▶ [How to complete this task] Scan the material below for the string "como". Report every line that has it.
-------------------------
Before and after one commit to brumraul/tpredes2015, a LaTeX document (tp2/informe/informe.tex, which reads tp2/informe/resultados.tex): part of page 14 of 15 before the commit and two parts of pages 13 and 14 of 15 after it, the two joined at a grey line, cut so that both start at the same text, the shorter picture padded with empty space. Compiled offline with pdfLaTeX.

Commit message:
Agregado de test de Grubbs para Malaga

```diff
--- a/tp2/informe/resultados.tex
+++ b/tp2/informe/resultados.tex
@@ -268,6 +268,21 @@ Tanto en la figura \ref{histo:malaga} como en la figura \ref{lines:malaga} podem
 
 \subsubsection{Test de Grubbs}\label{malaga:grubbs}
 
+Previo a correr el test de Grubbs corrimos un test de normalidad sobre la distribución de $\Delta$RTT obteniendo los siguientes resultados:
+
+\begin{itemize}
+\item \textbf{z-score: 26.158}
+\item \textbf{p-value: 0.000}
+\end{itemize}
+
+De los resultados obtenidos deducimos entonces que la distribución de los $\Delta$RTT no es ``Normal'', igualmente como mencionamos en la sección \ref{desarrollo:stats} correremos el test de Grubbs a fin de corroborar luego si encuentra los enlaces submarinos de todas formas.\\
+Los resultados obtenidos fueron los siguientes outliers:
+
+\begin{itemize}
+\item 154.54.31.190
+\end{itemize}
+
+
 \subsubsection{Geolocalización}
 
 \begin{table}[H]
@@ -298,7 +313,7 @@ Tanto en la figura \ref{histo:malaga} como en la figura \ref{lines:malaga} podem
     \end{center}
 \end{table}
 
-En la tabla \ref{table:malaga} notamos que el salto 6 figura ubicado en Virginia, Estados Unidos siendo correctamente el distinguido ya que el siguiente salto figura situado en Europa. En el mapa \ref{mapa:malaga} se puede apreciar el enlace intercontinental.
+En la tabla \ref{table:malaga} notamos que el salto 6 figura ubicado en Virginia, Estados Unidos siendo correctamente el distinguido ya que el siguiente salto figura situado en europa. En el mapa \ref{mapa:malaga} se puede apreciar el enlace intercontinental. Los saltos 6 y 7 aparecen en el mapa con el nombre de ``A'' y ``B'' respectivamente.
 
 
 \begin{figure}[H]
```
-------------------------
▶ [Expected answer]
@@ -268,6 +268,21 @@ Tanto en la figura \ref{histo:malaga} como en la figura \ref{lines:malaga} podem
+De los resultados obtenidos deducimos entonces que la distribución de los $\Delta$RTT no es ``Normal'', igualmente como mencionamos en la sección \ref{desarrollo:stats} correremos el test de Grubbs a fin de corroborar luego si encuentra los enlaces submarinos de todas formas.\\
@@ -298,7 +313,7 @@ Tanto en la figura \ref{histo:malaga} como en la figura \ref{lines:malaga} podem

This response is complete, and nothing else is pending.